Received: by 10.82.164.8 with SMTP id m8cs335569bue;
Fri, 8 Dec 2006 04:45:42 -0800 (PST)
Received: by 10.100.198.11 with SMTP id v11mr4012514anf.1165581941872;
Fri, 08 Dec 2006 04:45:41 -0800 (PST)
Received: from mail10.atl.registeredsite.com (mail10.atl.registeredsite.com [184.108.40.206])
by mx.google.com with ESMTP id c20si3121247ana.2006.12.08.04.45.41;
Fri, 08 Dec 2006 04:45:41 -0800 (PST)
Received-SPF: neutral (google.com: 220.127.116.11 is neither permitted nor denied by best guess record for domain of firstname.lastname@example.org)
Received: from vps.pcunix.com ([18.104.22.168])
by mail10.atl.registeredsite.com (22.214.171.12460308/8.12.11) with ESMTP id kB8CjeMD003916
for <email@example.com>; Fri, 8 Dec 2006 07:45:40 -0500
Received: from bayernwirt.de (ADijon-258-1-65-215.w90-6.abo.wanadoo.fr [126.96.36.199])
by vps.pcunix.com (8.11.6/8.11.0) with SMTP id kB8CjdP55150
for <firstname.lastname@example.org>; Fri, 8 Dec 2006 12:45:39 GMT
The very last line in that list (Received: from bayernwirt.de ) is the machine that first handled the message. So if Sam looked at other messages from you and saw that the first machine that handles your mail is normally "yourcompany.com", but on the "bad" email it started somewhere else, he'd know it wasn't actually from you.
Yeah, we all do. Filtering spam is a never ending battle. Here's the problem: there's money in it. Big money. So lets say Fantastic Filter Corporation comes up with a great way to block spam. It's wonderful: it blocks everything you don't want but never interferes with anything you do. You are overjoyed, but Dastardly Dan Spammer is not. So.. Dastardly Dan goes out and buys a Fantastic Filter, tears it apart, figures out how it works, and soon enough can get by it. That's the reality of spam filtering today.
See The 10 Biggest Spam Myths, E-mail spam and Spam Filtering also.
Are you sure? Maybe it's in your Spam or Junk Mail folder. "False positives" - mail marked as spam that shouldn't be - are also a fact of life today.
Some mail systems block mail before it gets to your inbox. You get a message from the Mail server saying that email@example.com tried to send you mail but it was blocked because of a virus. THIS MIGHT BE LEGITIMATE EMAIL. That's why you are told about it, because the server has no way of knowing that you want or don't want this mail. All it knows is that the email had a virus, and it wants you to know that. If firstname.lastname@example.org IS someone you are expecting mail from, you at least know that it was blocked for this reason.

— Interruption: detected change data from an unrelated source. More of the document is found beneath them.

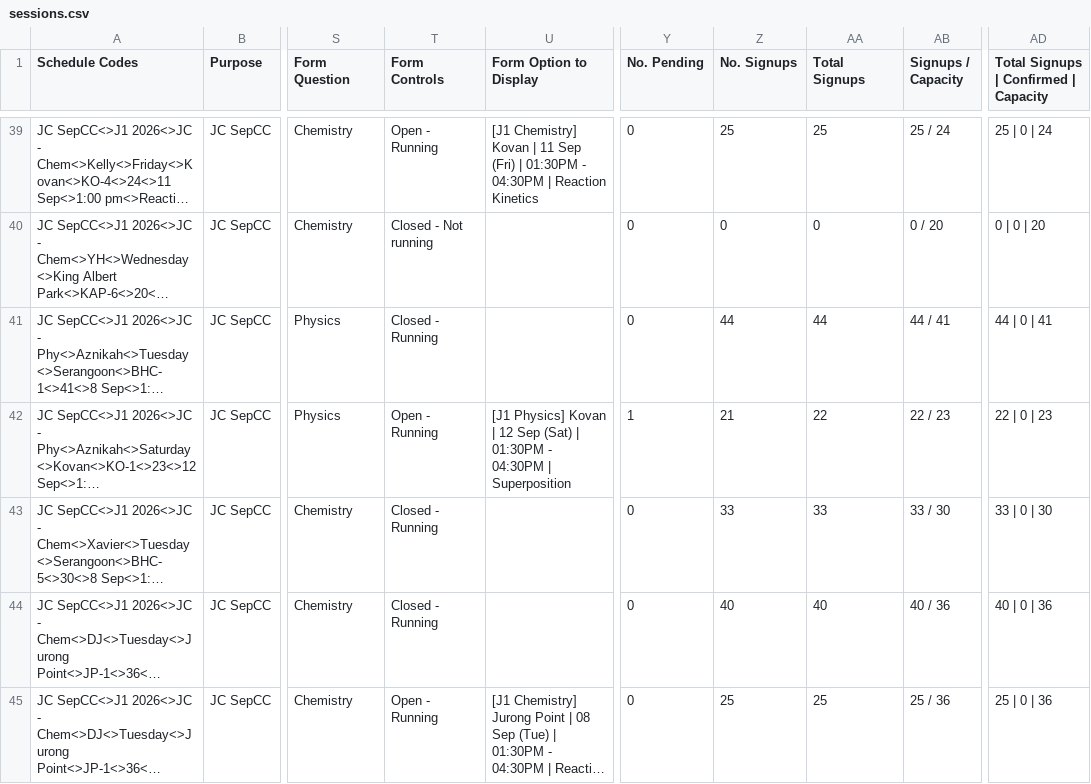
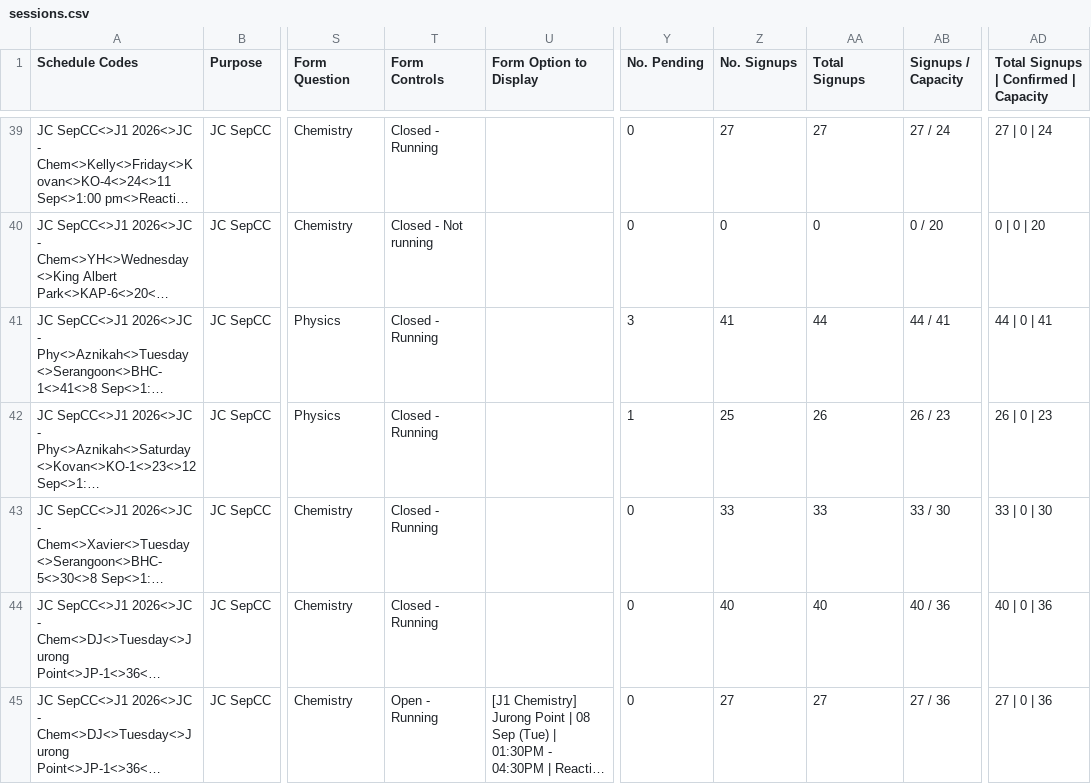
Before and after one commit to jirehcwe/zenith-lesson-calendar, a CSV file: crash-courses/jc-sep-2026/sessions.csv, drawn as a sheet; only a part is shown, gaps mark what is left out; long unchanged cells end in …; the diff covers the shown part only; the diff names each change by its address in the sheet, - before the commit and + after, or states it on an @@ line.

```diff
--- a/crash-courses/jc-sep-2026/sessions.csv
+++ b/crash-courses/jc-sep-2026/sessions.csv
-T39 (Form Controls): Open - Running
+T39 (Form Controls): Closed - Running
-U39 (Form Option to Display): [J1 Chemistry] Kovan | 11 Sep (Fri) | 01:30PM - 04:30PM | Reaction Kinetics
+U39 (Form Option to Display): (empty)
-Z39 (No. Signups): 25
+Z39 (No. Signups): 27
-AA39 (Total Signups): 25
+AA39 (Total Signups): 27
-AB39 (Signups / Capacity): 25 / 24
+AB39 (Signups / Capacity): 27 / 24
-AD39: 25 | 0 | 24
+AD39: 27 | 0 | 24
-Y41 (No. Pending): 0
+Y41 (No. Pending): 3
-Z41 (No. Signups): 44
+Z41 (No. Signups): 41
-T42 (Form Controls): Open - Running
+T42 (Form Controls): Closed - Running
-U42 (Form Option to Display): [J1 Physics] Kovan | 12 Sep (Sat) | 01:30PM - 04:30PM | Superposition
+U42 (Form Option to Display): (empty)
-Z42 (No. Signups): 21
+Z42 (No. Signups): 25
-AA42 (Total Signups): 22
+AA42 (Total Signups): 26
-AB42 (Signups / Capacity): 22 / 23
+AB42 (Signups / Capacity): 26 / 23
-AD42: 22 | 0 | 23
+AD42: 26 | 0 | 23
-Z45 (No. Signups): 25
+Z45 (No. Signups): 27
-AA45 (Total Signups): 25
+AA45 (Total Signups): 27
-AB45 (Signups / Capacity): 25 / 36
+AB45 (Signups / Capacity): 27 / 36
-AD45: 25 | 0 | 36
+AD45: 27 | 0 | 36
```
Also changed, not shown: 89 edited cells elsewhere in this file, crash-courses/pri-sep-2026/sessions.csv, crash-courses/ss-sep-2026/sessions.csv, 3 other files.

Or maybe Sam from foobar.com calls you and tells you that he can't send YOU mail. Possibly he has been put on a blacklist - maybe deservedly, maybe not. This often happens with home users with DHCP IP addresses: some spammer used to use the IP you have now, so that IP is on a blacklist. He needs to contact the folks who maintain the blacklist to fix this. Usually that's quick, simple and (most important) free if you really are not a spammer.
The message you got back telling you that tries to tell you why. Maybe it's their problem, maybe it's yours. For example, sometimes I see companies that can send mail just about anywhere but not to AOL addresses. That's a DNS PTR issue usually, and is easily fixed.
Or maybe you've been blacklisted - see the section just above here.
Often it's just a temporary glitch - try again and it may go through.
That's beyond the scope of this article.
Maybe, maybe not. Sometimes mail servers get behind in their work or even crash. Most systems are configured to keep trying to send a message for at least a few days, so your message may get there eventually.
Are you sure he didn't get it though? It might be in his Spam folder.
Anything else we need to add here?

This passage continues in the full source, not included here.